"The Trouble with Moonlight," Donna MacMeans

Pros: Original premise; good pacing; interesting story
Cons: Female lead’s personality seemed inconsistent; some parts meant to be touching were instead silly
Rating: 3.5 out of 5

Review book (uncorrected proof) courtesy of Penguin Group.
Expected publication date: 6/3/2008.
Visit Donna MacMeans’s website.

 

In The Trouble with Moonlight, author Donna MacMeans has created a rather unusual premise for a Victorian romance. Young Lusinda Havershaw has resigned herself to spinsterhood. Like her mother before her, she possesses the unusual trait of invisibility: when exposed to the light of the moon, she vanishes from sight. And so in a time most concerned with propriety and virtue, the nights of the full moon see her wandering about the streets of London completely naked and invisible to all. To support her aunt and sisters she takes ‘recovery’ jobs, stealing into homes and taking things that others will pay to have returned to them.

It’s on one of these jobs that she’s discovered by James Locke, a spy for the government who needs Lusinda’s help in recovering a missing list of British agents before it’s passed on to the Russians. James trains Lusinda to crack safes and engage in espionage, while the both of them, each convinced of their inability to share their lives with another, try to avoid falling in love (or lust!).

 

Fair warning: after reading a few historical romances, I have to admit they aren’t my favorite genre. That will inevitably color my feelings. I also don’t have the kind of background to tell you just how accurate (or not) the historical aspects are. So I’ll tackle the rest of the story and let another reviewer help you with those parts!

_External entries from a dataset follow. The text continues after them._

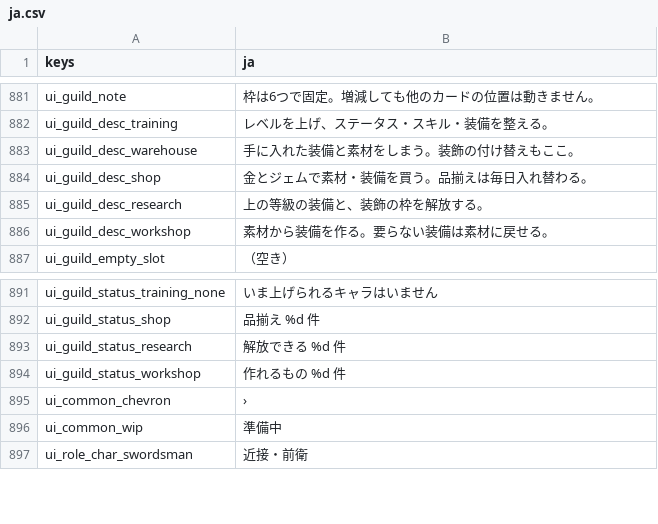
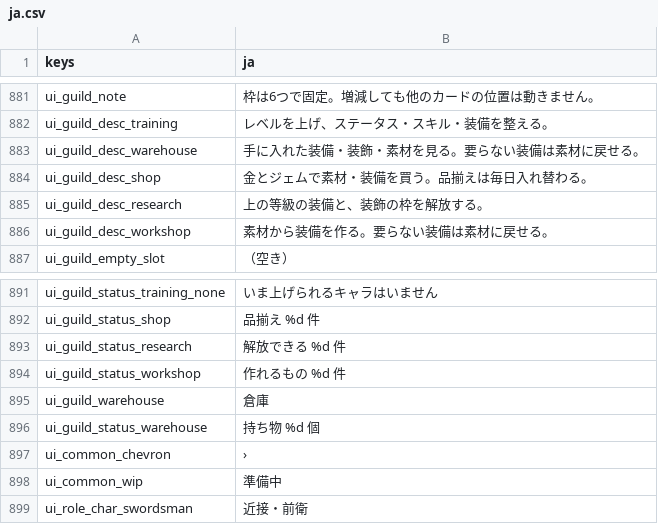
Before and after one commit to darkouji0105/pomodoro-heroes, a CSV file: localization/ja.csv, drawn as a sheet; only a part is shown, gaps mark what is left out.

```diff
--- a/localization/ja.csv
+++ b/localization/ja.csv
@@ -882,3 +882,3 @@ ui_guild_note,枠は6つで固定。増減しても他のカードの位置は
 ui_guild_desc_training,レベルを上げ、ステータス・スキル・装備を整える。
-ui_guild_desc_warehouse,手に入れた装備と素材をしまう。装飾の付け替えもここ。
+ui_guild_desc_warehouse,手に入れた装備・装飾・素材を見る。要らない装備は素材に戻せる。
 ui_guild_desc_shop,金とジェムで素材・装備を買う。品揃えは毎日入れ替わる。
@@ -894,2 +894,4 @@ ui_guild_status_research,解放できる %d 件
 ui_guild_status_workshop,作れるもの %d 件
+ui_guild_warehouse,倉庫
+ui_guild_status_warehouse,持ち物 %d 個
 ui_common_chevron,›
```
Also changed, not shown: 15 other files.
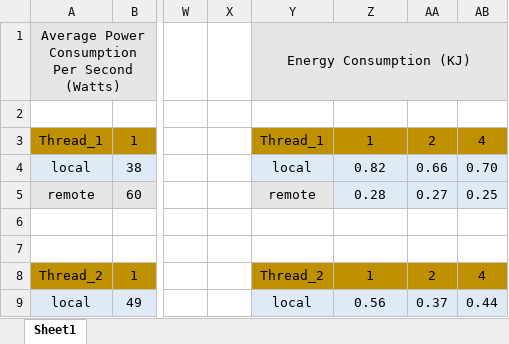
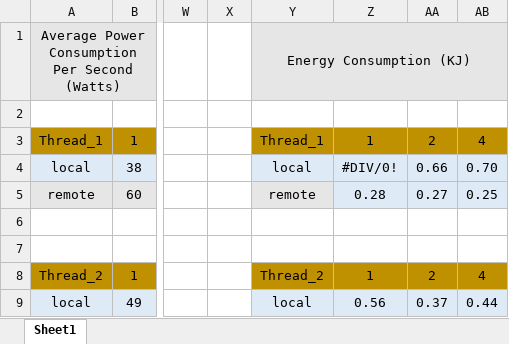
Before and after one commit to MostafaMehrabi/CloudComputingComponents, an Excel workbook: EJBComponents/ImageProcessingBenchmark_3/stats/PowerConsumption/PowerConsumption.xlsx, sheet Sheet1, drawn as a sheet; only a part is shown, gaps mark what is left out; values as stored, in another font and other column widths than the file's, no borders; charts and pictures not drawn; the diff names each change by its address in the sheet, - before the commit and + after, or states it on an @@ line.

```diff
--- a/EJBComponents/ImageProcessingBenchmark_3/stats/PowerConsumption/PowerConsumption.xlsx (sheet Sheet1)
+++ b/EJBComponents/ImageProcessingBenchmark_3/stats/PowerConsumption/PowerConsumption.xlsx (sheet Sheet1)
-Z4: 0.82
+Z4: #DIV/0!
```
Also changed, not shown: charts or pictures, EJBComponents/ImageProcessingBenchmark_4/stats/PowerConsumption/ImagePreparationTimes.xlsx, EJBComponents/ImageProcessingBenchmark_4/stats/PowerConsumption/PowerConsumption.xlsx, 2 other files.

Part of the reason for my lack of patience with historical romances is that I just can’t get into the whole female “I must preserve my virtue & reputation” angst. When that seems to be the majority of the force keeping two people apart, I get impatient and annoyed with the characters. I enjoy romantic plots much more when the conflict keeping two characters apart comes (at least in large part) from outside of them. I know it’s accurate to many historical time periods, but it still drives me nuts. If you enjoy that kind of romance—and I know there are plenty of readers that do—then I expect you’ll like this one much more than I did.

In the case of The Trouble with Moonlight, the whole virtue/virginal thing also lead to a scene that… Well, I don’t want to give away too much plot detail, but lets just say that a scene that can result in a woman saying she accidentally lost her virginity makes me roll my eyes. It came across as silly—and not in a planned, entertaining way.

To finish getting the things I wasn’t so fond of out of the way, the heroine struck me as kind of inconsistent. One minute she was reveling in the freedom of walking naked and invisible in front of London’s population, and the next she was as uptight as any historical lass. Also, there were several times when I found it hard to believe she couldn’t identify the bad guy—she kept recognizing that his voice was familiar, and she was familiar with so few men at that point that this really should have been sufficient for identification.

Unfortunately, however, you probably now think I didn’t like this book, and that isn’t the case. I absolutely loved the original premise of Lusinda’s people and their hinted-at detailed background. Locke was a wonderfully fresh hero character, and he and Lusinda had lovely chemistry. The book was paced beautifully and I found it hard to put it down in order to get some sleep. I think that someone who appreciates the conventions of historicals more than I do would get a lot more out of it than I did.

(Standard warnings: Explicit non-kinky sex; mild violence)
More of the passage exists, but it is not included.